How to temper chocolate

Make sure you are using good quality chocolate, preferably a couverture (usually comes in the form of fèves, coins or morsels).

  • Finely chop 700 g (1 1/2 pounds) of dark chocolate. It is better to temper this minimum amount or more, as smaller amounts are harder to control.
  • Place two-thirds of the chocolate in a double boiler or metal bowl over a saucepan of simmering water. DO NOT LET WATER GET INTO CHOCOLATE! Stir frequently and check the temperature as it shouldn’t exceed 49°C/120°F for dark chocolate, 47°C/116°F for milk chocolate and 45°C/114°F for white chocolate.
  • The easiest way is to melt it in a microwave using a 15-10-5 technique (first heat it stirring every 15 seconds, then 10 seconds, and finally every 5 seconds until it reaches the needed temperature ).
  • Remove from heat (or microwave) when the chocolate is fully melted. Gradually stir in the remaining 1/3 of chocolate. Let it melt completely before adding more. Allow cooling stirring occasionally until it reaches 29°C/84°F for dark, 27°C/81°F for milk and 26°C/79°F for white chocolate. If it gets cooler than needed – reheat again.
  • Once the chocolate is ready, place it back over simmering water. Raise its temperature to 32°C/89-90°F for dark, 30°C/86-87°F for milk and 28°C/82-83°F for white chocolate.
  • Remove the bowl from heat. Spread a little bit of melted chocolate an a parchment paper and check it. If it looks sticky and dull, repeat the process starting with two thirds again.
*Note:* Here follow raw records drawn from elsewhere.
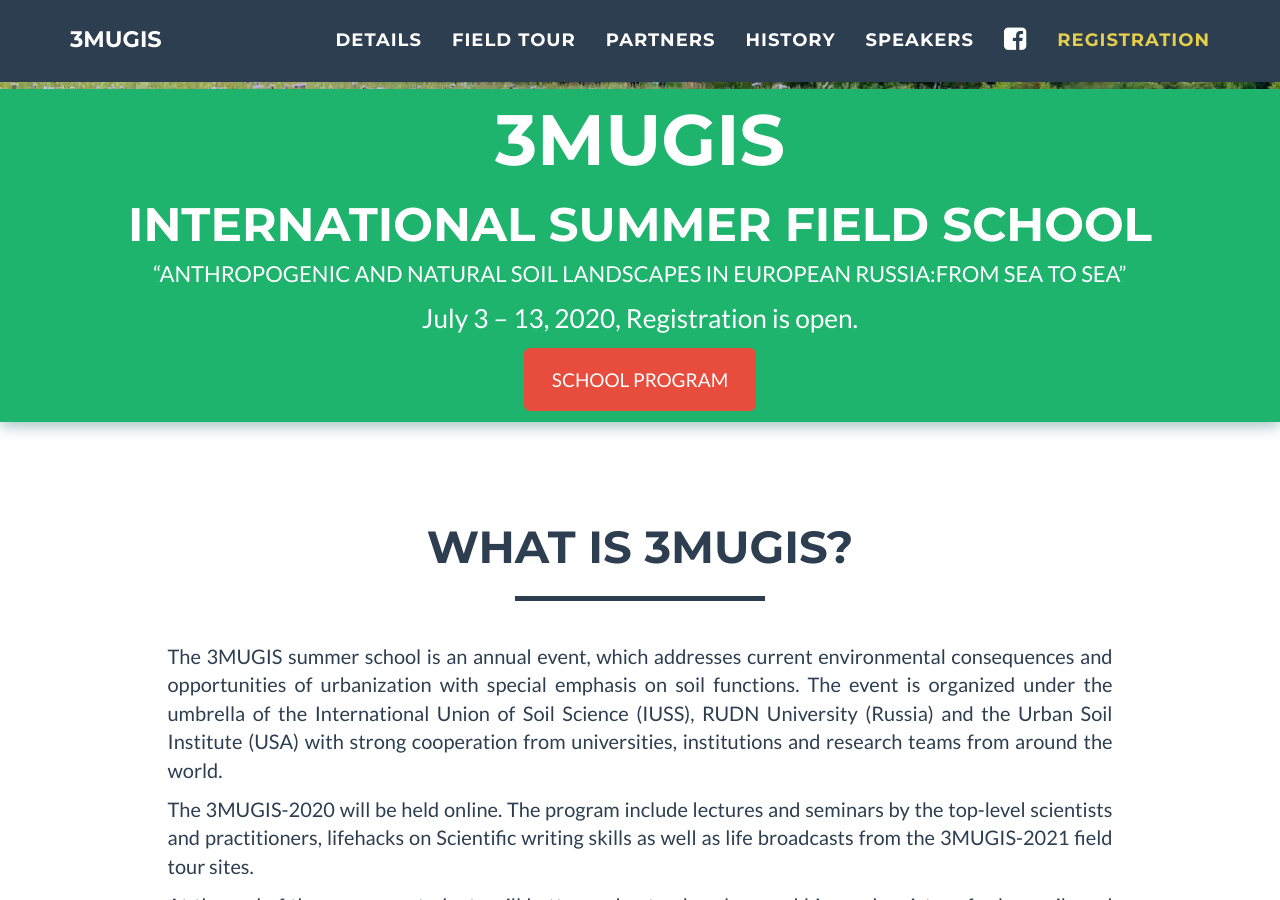
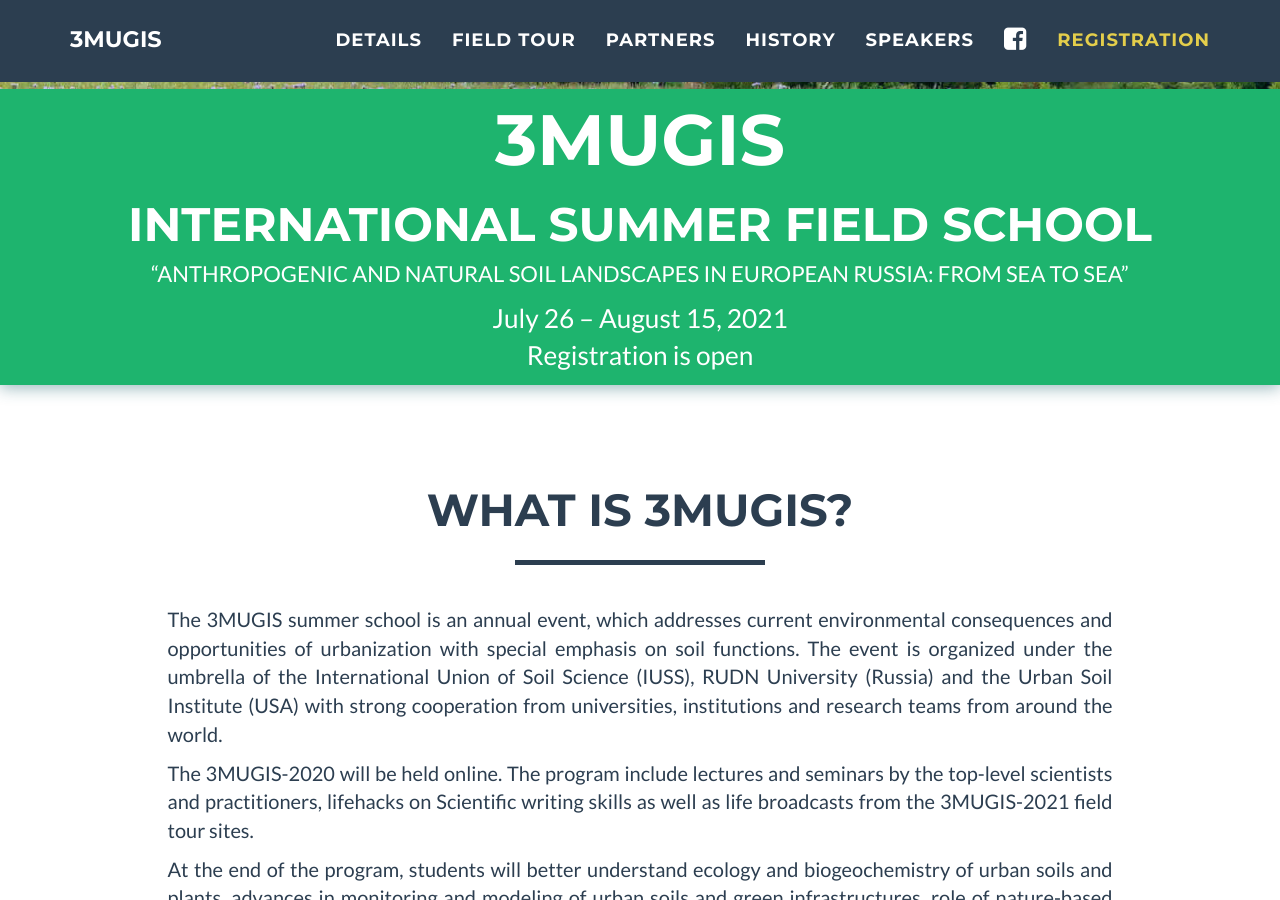
Before and after one commit to erasmus-rudn/erasmus-rudn.github.io, a Jekyll site: the page built from index.md, in a window 1280 px wide and 900 px high, scrolled down 451 px. Built offline with Jekyll 4.4.1, drawn with Linux system fonts in a browser that asks for light colours.

Commit message:
Update header.html

```diff
--- a/_includes/header.html
+++ b/_includes/header.html
@@ -27,11 +27,11 @@
                     </div>
                     <div class="intro-text">
                         <span class="name" style="font-size:47px">INTERNATIONAL SUMMER FIELD SCHOOL</span>
-                        <p><span ><q style="font-size:22px">{{page.the_year_motto}}</q></span></p>
-                        <!--<span class="skills"><q>{{page.motto_addition}}</q></span>-->
-                        <span class="skills">{{ page.school_dates}}</span>
+                        <p><span ><q style="font-size:22px">ANTHROPOGENIC AND NATURAL SOIL LANDSCAPES IN EUROPEAN RUSSIA: FROM
+SEA TO SEA</q></span></p>
+                        <span class="skills">July 26 – August 15, 2021 </br> Registration is open</span>
                         <p></p>
-                        <p><a class="btn btn-danger btn-lg" href="https://github.com/erasmus-rudn/erasmus-rudn.github.io/raw/master/3MUGIS Program.pdf" target=new>SCHOOL PROGRAM</a></p>
+                        <!--<p><a class="btn btn-danger btn-lg" href="https://github.com/erasmus-rudn/erasmus-rudn.github.io/raw/master/3MUGIS Program.pdf" target=new>SCHOOL PROGRAM</a></p>-->
                     </div>
                 </div>
             </div>
```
Well-tempered chocolate has a shiny, flawless appearance, it is firm and breaks off with a snap. It is important to keep the chocolate in temper as long as you are working with it. If it cools, it can be reheated. Heat it for 5 to 10 seconds at a time, stirring and checking the temperature. If you keep your chocolate within the working temperature range, it will stay in temper and be liquid enough to use.

Have leftovers? Cover it well and keep at 15-18°C/60-65° F.
Never chill or store your chocolate in a very warm place as it will result in “blooming” (those white spots that appear on the surface).
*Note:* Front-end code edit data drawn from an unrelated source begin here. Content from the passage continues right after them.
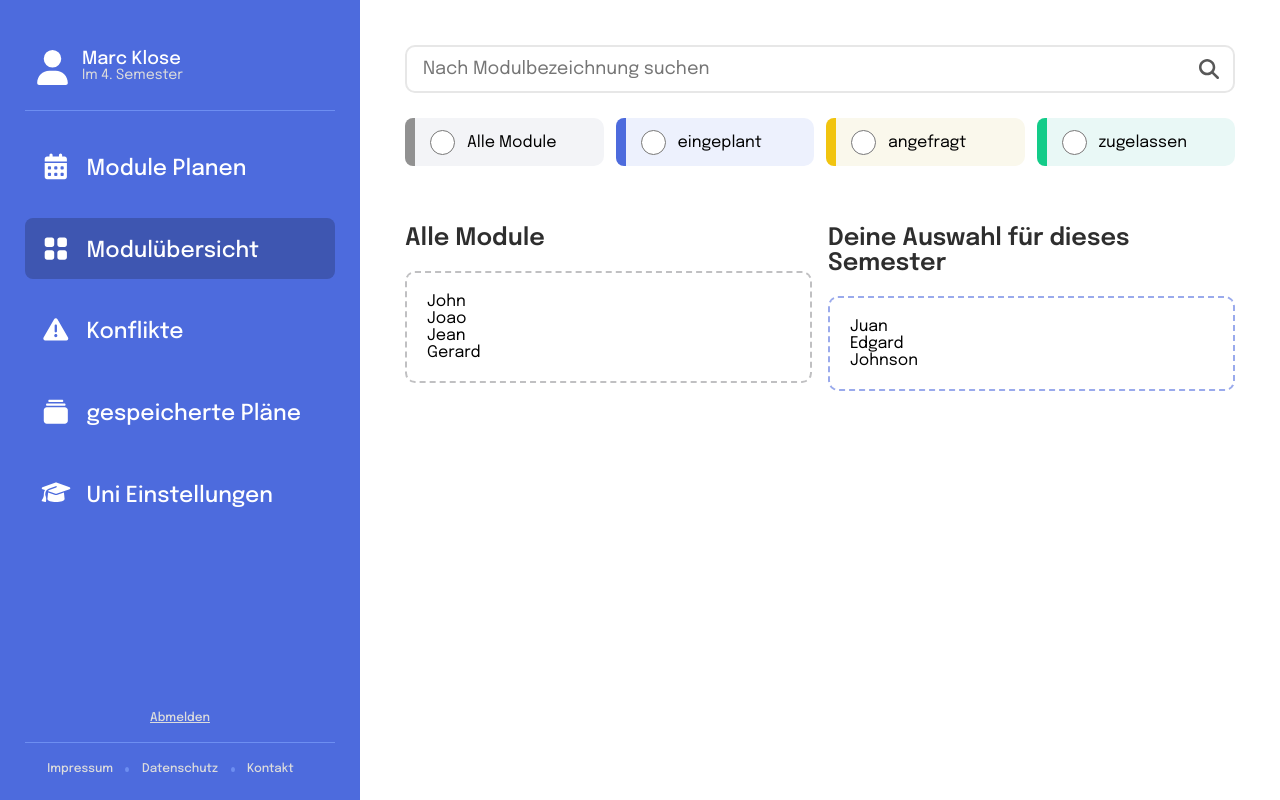
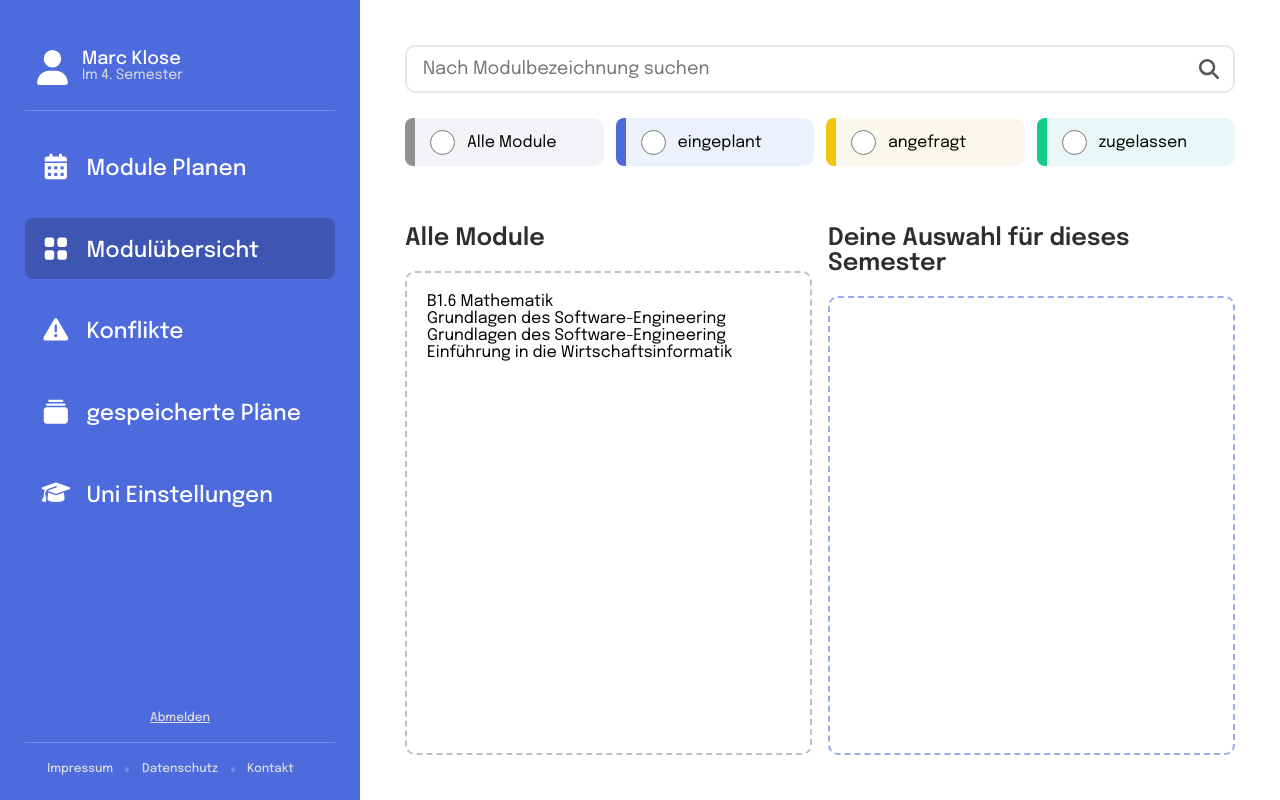
Before and after one commit to Uni-Course-Scheduler/course-scheduler-frontend, a Vue app: page /modules in a window 1280 px wide. Built offline with nearby package versions, Linux system fonts and the light colour scheme.

Commit message:
[ADD] Working draggable lists with modules

```diff
--- a/src/views/ModuleView.vue
+++ b/src/views/ModuleView.vue
@@ -5,82 +5,70 @@ import {useI18n} from "vue-i18n";
 import type {Ref} from "vue";
 import {onMounted, ref} from "vue";
 import {useModulesStore} from "@/stores/ModulesStore";
-import type {Module as ModuleType} from "@/models/classes/Module";
-import FetchModulesService from "@/services/FetchModulesService";
-import type {IModule} from "@/models/interfaces/IModule";
 
-const {t} = useI18n()
-const modulesStore = useModulesStore()
-const dragging: Ref<boolean> = ref(true)
-
-const allModules: Ref<IModule[]> = ref([])
+const {t} = useI18n();
+const modulesStore = useModulesStore();
+const dragging: Ref<boolean> = ref(true);
 
 onMounted(() => {
+  modulesStore.fetchModules(1);
 })
-
-
-const list1 = ref([
-  {name: "John"},
-  {name: "Joao"},
-  {name: "Jean"},
-  {name: "Gerard"}
-])
-const list2 = ref([
-  {name: "Juan"},
-  {name: "Edgard"},
-  {name: "Johnson"}
-])
-
 </script>
 
 <template>
   <main>
-    <div class="container">
-
-
       <ModulesViewHeader/>
       <div class="flex-container">
         <div class="flex-column">
           <h2>{{ t('modulesView.headings.allModules') }}</h2>
           <draggable
-              class="wrapper dashed" style="border-color: #C0C0C2"
-              v-model="list1"
+              class="wrapper dashed grow" style="border-color: #C0C0C2"
+              v-model="modulesStore.allModules"
               group="modules"
               @start="dragging=true"
               @end="dragging=false"
               item-key="id">
             <template #item="{element}">
-              <div>{{ element.name }}</div>
+              <div>{{ element.title }}</div>
             </template>
           </draggable>
         </div>
         <div class="flex-column">
           <h2>{{ t('modulesView.headings.selectedModules') }}</h2>
           <draggable
-              class="wrapper dashed" style="border-color: #9AAAEC"
-              v-model="list2"
+              class="wrapper dashed grow" style="border-color: #9AAAEC"
+              v-model="modulesStore.selectedModules"
               group="modules"
               @start="dragging=true"
               @end="dragging=false"
               item-key="id">
             <template #item="{element}">
-              <div>{{ element.name }}</div>
+              <div>{{ element.title }}</div>
             </template>
           </draggable>
         </div>
       </div>
-    </div>
   </main>
 </template>
 
 <style scoped>
+main {
+  display: flex;
+  flex-direction: column;
+}
 .flex-container {
+  height: 100%;
   display: flex;
   column-gap: var(--column-gap-l);
 }
 
 .flex-column {
-  height: 100%;
+  display: flex;
+  flex-direction: column;
+  flex: 1;
+}
+
+.grow {
   flex: 1;
 }
 </style>
```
Now you’re ready to create your chocolate designs and decorations!